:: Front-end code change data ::
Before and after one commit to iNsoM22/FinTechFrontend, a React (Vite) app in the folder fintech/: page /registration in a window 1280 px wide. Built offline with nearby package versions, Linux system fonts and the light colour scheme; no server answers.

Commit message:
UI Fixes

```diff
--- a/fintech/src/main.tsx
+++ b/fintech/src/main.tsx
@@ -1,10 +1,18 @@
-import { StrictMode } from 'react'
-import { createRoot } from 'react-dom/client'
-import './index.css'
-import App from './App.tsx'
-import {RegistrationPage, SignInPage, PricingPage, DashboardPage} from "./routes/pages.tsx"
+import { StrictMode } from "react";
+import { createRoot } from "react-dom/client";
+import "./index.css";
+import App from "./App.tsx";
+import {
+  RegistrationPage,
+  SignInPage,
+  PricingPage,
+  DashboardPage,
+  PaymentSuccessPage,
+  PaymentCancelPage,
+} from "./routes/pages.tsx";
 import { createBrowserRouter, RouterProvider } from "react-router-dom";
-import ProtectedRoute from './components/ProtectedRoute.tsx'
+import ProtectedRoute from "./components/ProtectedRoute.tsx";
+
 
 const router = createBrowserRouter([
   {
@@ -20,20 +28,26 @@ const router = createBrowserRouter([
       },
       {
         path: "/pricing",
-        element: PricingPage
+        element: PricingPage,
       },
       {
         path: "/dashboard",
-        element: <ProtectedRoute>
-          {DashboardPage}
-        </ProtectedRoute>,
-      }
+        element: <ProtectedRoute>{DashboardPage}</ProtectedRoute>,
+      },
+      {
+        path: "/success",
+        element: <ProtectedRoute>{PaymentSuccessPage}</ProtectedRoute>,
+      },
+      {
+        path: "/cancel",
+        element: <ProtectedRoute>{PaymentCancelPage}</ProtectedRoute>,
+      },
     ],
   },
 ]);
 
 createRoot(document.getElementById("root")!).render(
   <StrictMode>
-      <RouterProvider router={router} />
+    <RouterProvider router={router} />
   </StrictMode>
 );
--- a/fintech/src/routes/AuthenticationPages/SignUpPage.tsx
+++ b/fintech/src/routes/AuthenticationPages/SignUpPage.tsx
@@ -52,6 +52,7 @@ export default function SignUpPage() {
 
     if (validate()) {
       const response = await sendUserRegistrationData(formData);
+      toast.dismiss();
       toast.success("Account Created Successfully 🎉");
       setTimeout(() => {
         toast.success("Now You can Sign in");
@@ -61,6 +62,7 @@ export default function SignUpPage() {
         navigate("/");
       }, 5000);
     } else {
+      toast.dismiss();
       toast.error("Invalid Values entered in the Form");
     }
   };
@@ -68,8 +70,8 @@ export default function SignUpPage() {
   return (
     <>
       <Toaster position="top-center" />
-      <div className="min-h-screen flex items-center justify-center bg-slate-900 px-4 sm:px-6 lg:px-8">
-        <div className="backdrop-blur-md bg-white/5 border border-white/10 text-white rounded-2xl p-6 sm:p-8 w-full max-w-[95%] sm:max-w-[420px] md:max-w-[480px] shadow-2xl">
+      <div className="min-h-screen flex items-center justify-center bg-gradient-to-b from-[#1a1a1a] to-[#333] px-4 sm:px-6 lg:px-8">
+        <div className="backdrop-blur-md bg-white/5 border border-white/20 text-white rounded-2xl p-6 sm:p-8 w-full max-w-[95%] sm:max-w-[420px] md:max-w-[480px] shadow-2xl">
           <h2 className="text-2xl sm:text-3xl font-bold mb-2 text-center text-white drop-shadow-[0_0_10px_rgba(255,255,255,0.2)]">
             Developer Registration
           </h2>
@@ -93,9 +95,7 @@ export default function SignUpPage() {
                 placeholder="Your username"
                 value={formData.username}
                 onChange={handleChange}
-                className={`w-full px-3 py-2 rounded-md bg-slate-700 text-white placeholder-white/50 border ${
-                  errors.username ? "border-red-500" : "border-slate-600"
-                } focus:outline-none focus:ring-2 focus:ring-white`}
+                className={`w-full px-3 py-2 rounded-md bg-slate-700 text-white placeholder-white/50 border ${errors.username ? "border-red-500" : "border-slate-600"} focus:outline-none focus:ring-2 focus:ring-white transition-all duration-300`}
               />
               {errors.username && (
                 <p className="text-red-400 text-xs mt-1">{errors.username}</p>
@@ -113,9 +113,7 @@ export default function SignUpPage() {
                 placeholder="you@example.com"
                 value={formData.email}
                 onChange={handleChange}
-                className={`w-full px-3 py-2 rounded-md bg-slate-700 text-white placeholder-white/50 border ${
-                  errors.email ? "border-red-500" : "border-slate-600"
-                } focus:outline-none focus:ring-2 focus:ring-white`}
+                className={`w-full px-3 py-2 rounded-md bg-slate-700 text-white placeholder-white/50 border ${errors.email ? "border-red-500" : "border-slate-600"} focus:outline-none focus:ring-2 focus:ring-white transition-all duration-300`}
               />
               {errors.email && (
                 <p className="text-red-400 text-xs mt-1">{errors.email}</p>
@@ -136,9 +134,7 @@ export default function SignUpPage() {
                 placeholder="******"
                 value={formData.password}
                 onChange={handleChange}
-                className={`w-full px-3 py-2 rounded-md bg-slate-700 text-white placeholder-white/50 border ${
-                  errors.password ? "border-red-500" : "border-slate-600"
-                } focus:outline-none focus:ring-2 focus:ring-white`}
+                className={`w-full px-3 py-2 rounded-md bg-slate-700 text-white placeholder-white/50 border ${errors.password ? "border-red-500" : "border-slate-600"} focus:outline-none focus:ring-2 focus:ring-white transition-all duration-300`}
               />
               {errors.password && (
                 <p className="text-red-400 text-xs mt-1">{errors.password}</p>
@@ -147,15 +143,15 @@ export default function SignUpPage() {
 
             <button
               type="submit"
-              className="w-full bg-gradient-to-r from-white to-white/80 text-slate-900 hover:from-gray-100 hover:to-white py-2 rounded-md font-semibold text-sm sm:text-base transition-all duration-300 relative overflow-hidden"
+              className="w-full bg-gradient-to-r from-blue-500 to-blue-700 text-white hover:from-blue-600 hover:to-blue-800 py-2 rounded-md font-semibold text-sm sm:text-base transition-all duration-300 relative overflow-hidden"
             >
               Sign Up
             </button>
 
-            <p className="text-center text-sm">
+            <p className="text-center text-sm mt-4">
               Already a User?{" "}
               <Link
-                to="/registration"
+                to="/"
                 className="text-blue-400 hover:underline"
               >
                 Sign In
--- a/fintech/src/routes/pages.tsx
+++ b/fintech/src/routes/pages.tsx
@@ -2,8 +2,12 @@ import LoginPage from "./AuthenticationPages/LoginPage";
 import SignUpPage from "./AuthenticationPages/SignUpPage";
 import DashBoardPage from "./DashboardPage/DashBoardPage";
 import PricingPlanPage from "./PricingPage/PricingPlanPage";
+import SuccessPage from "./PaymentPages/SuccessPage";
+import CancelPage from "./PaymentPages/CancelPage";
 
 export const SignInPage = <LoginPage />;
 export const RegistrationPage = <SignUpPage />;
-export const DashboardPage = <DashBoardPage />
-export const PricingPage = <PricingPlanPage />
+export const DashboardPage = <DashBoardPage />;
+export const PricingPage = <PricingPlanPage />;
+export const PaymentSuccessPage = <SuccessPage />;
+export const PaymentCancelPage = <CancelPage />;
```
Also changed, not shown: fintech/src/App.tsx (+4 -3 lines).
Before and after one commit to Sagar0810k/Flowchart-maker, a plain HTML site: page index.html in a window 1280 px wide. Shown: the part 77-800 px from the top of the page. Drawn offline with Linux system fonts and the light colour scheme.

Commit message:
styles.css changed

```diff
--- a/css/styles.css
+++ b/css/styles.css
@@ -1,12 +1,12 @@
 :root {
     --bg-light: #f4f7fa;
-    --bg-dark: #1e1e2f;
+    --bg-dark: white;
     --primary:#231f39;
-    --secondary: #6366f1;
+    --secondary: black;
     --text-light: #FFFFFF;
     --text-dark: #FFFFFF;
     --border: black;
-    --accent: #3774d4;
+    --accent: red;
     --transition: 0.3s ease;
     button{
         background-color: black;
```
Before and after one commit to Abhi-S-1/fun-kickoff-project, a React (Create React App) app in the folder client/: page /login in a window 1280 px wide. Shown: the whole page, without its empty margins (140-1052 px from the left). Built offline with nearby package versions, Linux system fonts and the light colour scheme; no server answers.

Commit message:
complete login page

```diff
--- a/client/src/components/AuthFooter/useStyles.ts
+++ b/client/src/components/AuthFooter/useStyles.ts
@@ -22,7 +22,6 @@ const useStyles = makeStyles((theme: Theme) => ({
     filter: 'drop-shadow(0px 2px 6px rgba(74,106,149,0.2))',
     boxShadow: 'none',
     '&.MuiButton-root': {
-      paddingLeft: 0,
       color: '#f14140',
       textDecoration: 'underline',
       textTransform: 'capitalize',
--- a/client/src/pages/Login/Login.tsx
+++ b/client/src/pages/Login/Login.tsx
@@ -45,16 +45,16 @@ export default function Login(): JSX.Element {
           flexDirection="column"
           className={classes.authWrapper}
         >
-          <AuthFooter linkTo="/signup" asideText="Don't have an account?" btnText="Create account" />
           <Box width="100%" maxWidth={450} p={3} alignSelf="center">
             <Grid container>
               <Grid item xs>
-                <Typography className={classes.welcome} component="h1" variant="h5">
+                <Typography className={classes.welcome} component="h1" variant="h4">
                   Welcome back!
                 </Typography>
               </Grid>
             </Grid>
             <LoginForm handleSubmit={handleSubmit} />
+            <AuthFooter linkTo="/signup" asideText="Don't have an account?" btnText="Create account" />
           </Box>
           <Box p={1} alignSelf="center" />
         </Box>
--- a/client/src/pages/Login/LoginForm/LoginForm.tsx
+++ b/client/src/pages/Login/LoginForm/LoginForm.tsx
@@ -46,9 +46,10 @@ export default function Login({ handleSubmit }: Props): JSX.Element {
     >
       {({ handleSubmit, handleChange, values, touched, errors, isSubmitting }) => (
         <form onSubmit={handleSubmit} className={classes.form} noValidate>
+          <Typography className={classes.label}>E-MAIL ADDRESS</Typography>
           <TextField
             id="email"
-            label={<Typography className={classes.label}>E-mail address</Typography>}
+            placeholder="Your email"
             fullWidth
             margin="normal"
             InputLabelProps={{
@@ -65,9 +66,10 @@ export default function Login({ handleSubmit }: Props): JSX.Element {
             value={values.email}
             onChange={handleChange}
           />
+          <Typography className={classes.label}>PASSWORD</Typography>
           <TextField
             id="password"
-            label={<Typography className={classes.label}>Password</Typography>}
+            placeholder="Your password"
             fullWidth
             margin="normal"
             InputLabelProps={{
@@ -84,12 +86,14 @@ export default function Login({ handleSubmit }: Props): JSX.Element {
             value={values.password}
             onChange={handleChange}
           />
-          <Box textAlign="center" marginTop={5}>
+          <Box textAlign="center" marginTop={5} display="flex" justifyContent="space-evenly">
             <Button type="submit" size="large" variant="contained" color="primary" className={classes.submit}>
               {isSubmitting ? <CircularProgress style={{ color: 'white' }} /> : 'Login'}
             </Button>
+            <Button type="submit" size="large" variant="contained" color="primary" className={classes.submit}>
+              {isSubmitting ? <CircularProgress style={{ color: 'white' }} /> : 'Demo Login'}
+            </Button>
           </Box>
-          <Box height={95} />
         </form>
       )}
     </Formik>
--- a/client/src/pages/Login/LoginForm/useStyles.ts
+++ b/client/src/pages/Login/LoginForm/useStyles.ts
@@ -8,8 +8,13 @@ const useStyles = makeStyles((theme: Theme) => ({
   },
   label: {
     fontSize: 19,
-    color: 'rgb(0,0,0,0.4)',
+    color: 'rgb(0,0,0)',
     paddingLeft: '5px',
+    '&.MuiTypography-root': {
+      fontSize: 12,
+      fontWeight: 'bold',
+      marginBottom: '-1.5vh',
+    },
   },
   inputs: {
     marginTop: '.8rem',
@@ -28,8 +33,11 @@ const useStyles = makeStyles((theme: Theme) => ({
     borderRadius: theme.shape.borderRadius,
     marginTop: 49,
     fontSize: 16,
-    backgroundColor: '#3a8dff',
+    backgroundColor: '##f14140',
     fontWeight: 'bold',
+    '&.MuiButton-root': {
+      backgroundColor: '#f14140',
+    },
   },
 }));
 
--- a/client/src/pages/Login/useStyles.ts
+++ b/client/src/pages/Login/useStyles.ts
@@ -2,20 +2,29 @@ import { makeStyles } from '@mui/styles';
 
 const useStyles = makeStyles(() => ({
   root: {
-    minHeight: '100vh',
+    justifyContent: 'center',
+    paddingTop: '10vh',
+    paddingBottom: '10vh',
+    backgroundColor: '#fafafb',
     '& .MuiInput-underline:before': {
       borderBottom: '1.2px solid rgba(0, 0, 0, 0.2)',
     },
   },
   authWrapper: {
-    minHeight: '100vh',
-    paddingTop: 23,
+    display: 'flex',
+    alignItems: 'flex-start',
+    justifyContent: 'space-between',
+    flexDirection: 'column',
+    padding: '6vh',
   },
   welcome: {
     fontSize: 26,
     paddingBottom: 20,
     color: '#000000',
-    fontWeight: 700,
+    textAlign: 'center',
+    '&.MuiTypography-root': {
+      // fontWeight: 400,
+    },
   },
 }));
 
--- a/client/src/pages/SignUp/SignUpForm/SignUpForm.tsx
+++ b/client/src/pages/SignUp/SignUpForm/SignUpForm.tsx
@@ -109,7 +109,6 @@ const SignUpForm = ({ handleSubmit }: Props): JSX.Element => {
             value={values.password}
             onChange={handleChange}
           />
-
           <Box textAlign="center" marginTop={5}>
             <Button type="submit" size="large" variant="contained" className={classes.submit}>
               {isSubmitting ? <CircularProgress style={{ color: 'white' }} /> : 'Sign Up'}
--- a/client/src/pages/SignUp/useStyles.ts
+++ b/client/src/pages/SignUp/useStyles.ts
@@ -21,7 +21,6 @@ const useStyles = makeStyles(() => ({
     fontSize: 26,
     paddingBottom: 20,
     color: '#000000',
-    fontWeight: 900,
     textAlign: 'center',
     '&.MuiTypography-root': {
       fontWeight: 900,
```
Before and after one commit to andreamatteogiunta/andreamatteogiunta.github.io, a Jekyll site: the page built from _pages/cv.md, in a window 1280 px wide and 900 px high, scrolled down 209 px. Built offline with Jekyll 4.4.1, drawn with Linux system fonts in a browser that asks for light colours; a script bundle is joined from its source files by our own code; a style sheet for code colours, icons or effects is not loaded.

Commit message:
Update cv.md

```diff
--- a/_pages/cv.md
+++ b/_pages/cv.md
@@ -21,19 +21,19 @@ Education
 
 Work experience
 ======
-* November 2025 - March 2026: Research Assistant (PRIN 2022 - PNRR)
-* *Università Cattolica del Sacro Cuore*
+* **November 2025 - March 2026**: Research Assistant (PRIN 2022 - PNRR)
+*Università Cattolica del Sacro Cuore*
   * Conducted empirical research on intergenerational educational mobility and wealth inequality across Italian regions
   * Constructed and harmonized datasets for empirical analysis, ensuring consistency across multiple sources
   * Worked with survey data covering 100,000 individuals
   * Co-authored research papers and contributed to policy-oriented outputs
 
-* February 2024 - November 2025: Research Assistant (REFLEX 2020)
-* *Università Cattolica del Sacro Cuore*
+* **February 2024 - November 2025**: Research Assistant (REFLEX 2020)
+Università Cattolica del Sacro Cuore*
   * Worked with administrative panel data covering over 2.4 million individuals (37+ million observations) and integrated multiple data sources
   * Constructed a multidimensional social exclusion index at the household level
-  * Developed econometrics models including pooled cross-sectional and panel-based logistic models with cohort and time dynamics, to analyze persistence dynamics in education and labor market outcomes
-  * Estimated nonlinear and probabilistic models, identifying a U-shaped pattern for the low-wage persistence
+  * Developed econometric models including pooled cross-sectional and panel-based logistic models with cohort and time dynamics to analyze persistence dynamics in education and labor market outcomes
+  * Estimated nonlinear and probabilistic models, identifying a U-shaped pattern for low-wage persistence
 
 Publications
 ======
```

:: To do ::
Copy out the lines above that hold the string "isSubmitting".

:: Exercise answer ::
       {({ handleSubmit, handleChange, values, touched, errors, isSubmitting }) => (
               {isSubmitting ? <CircularProgress style={{ color: 'white' }} /> : 'Login'}
+              {isSubmitting ? <CircularProgress style={{ color: 'white' }} /> : 'Demo Login'}
               {isSubmitting ? <CircularProgress style={{ color: 'white' }} /> : 'Sign Up'}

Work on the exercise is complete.